Chief Complaint:-Sudden onset of shortness of breath; tightening of the chest and persistent coughing
Subjective: – The patient related, ‘I arose early this morning, took a bath and my medications. I then sat on my front porch in the apartment complex and began viewing the morning scenery towards the roadway. A car was approaching, which seemed to have an exhaust problem because the noise could have been heard in the distance. As it drew nearer I began smelling smoke. When I looked, the car was covered in smoke speeding down the roadway. I tried getting inside before it could reach in front of where I was sitting. Before I could get inside a coughing began and my chest started tightening. I threw myself on the nearby couch and grabbed the ventilator. One hour passed and I got no relief. The symptoms seemed to worsen. Two hours were approaching when I decided to call 911 for help. They arrived within minutes and had me transported to the emergency.’
Objective: – Upon arrival at the emergency even though oxygen was being administered Mr. P.T was still experiencing shortness of breath and tightening of the chest while walking. He was speaking in phrases. Upon examination he appeared slightly cyanosed in the extremities; very anxious; pale in the face; swelling in the lower extremities; strong loud wheezing; persistent coughing and agitation. Mr. P.T has a history of asthma since a child. He is 27 years old.
Assessment: – Assessment is conducted to rule out any other condition besides acute asthma exacerbation. Blood pressure -120/72; Pulse -100; Respiration- 40; Heart rate 100 and Reflexes revealed use of accessary muscles and retractions. ‘Peak Expiratory Flow (PEF) 40-69% of predicted or of personal best O2 Sat >90-95% on room air Arterial Blood Gas (Not typically indicated) PaO2 >60 mmHg on room air PCO2 <42mmHg’ (Camargo, Rachelefsky & Schatz, 2009, p). Lung function tests are mandatory 100% FEV1 or PEF.
Differential diagnoses are Chronic Obstructive Pulmonary Disease (COPD); Upper Airway Obstruction; epiglottitis and intrinsic/extrinsic tracheal narrowing (Camargo et.al, 2009).
Differential Diagnosis Assessment Procedures: – Chronic Obstructive Pulmonary Disease Pulmonary Function Tests (PFT). This test measures how much air the lung can hold. X-ray and CT scans will detect emphysema, which is not associated with acute asthma exacerbations and rules out other lung conditions.
A physical examination for Upper Air way Obstruction shows decrease in breath sounds. There could be wheezing as in acute asthma exacerbations. Also, chocking could occur, which may gimmick acute asthma exacerbation. However, when a bronchoscopy is performed the blockage would become visible if it is a foreign body or mucus plug.

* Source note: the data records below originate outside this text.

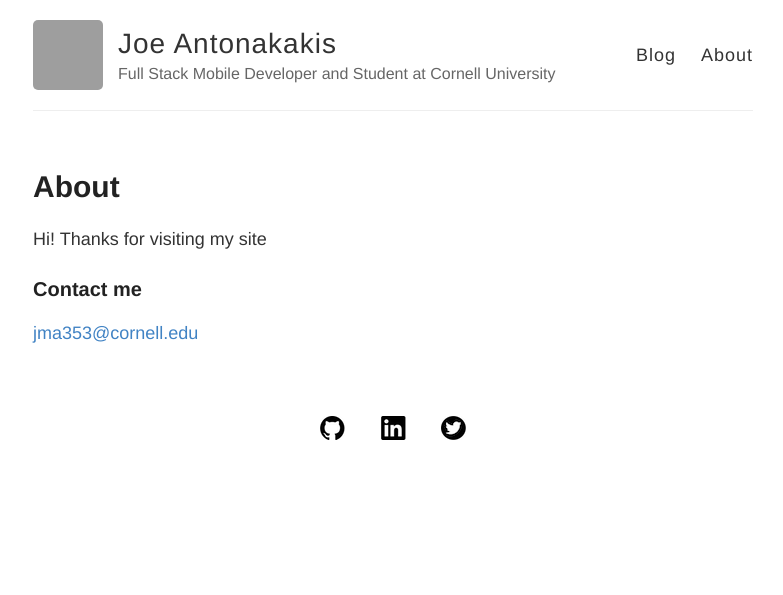
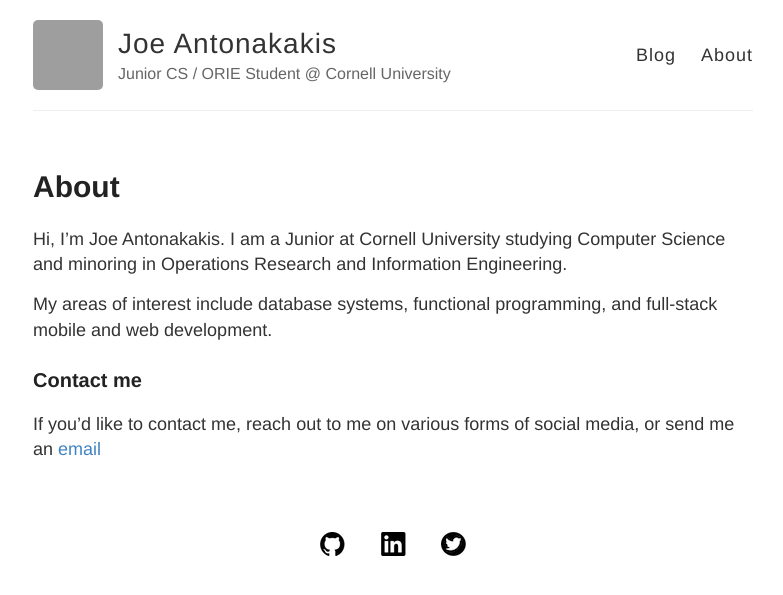
Before and after one commit to Jma353/jma353.github.io, a Jekyll site: the page built from about.md, in a window 1280 px wide. Shown: the top 595 px of the page, without its empty margins (247-1030 px from the left). Built offline with Jekyll 4.4.1, drawn with Linux system fonts in a browser that asks for light colours; grey boxes are pictures that could not be loaded.

Commit message:
Update 'about' section

```diff
--- a/_config.yml
+++ b/_config.yml
@@ -6,7 +6,7 @@
 name: Joe Antonakakis
 
 # Short bio or description (displayed in the header)
-description: Full Stack Mobile Developer and Student at Cornell University
+description: Junior CS / ORIE Student @ Cornell University
 
 # URL of your avatar or profile pic (you could use your GitHub profile pic)
 avatar: https://avatars0.githubusercontent.com/u/10677768?v=3&s=460
--- a/about.md
+++ b/about.md
@@ -4,8 +4,11 @@ title: About
 permalink: /about/
 ---
 
-Hi!  Thanks for visiting my site
+Hi, I'm Joe Antonakakis.  I am a Junior at Cornell University studying Computer Science and minoring in Operations Research and Information Engineering.
+
+My areas of interest include database systems, functional programming, and full-stack mobile and web development.
+
 
 ### Contact me
 
-[jma353@cornell.edu](mailto:jma353@cornell.edu)
+If you'd like to contact me, reach out to me on various forms of social media, or send me an [email](mailto:jma353@cornell.edu)
```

Epiglottitis manifests with stridor, which can be misinterpreted for acute asthma exacerbations because the onset is also sudden. However, the difference is fever, which may not be associated with acute asthma exacerbation. Diagnosis is confirmed during a laryngoscopy revealing inflammation of the epiglottis. A common symptom of intrinsic/extrinsic tracheal narrowing and acute asthma exacerbation is breathlessness. Diagnostic imaging according to Harvey S. Glazer and Marilyn J. Siegel (2013) has been very helpful in confirming a diagnosis ruling out all other conditions, which may have similar presentations. A marked difference is the presence of neoplasms in the trachea, which do not occur in acute asthma exacerbation (Glazer & Siegel, 2013).
Plan: – Treat as an emergency while confirming diagnosis.
Camargo Jr. A. Rachelefsky, G., & Schatz. M. (2009). Managing Asthma Exacerbations in the Emergency Department Summary of the National Asthma Education and Prevention
Program Expert Panel Report 3 Guidelines for the Management of Asthma Exacerbations. Proc Am Thorac Soc. 6(4), 357-366
Glazer, H., & Siegel, M. (2013). Chapter 122: Diagnostic Imaging of the Trachea Retrieved March 8th 2013 from http://famona.tripod.com/ent/cummings/cumm122.pdf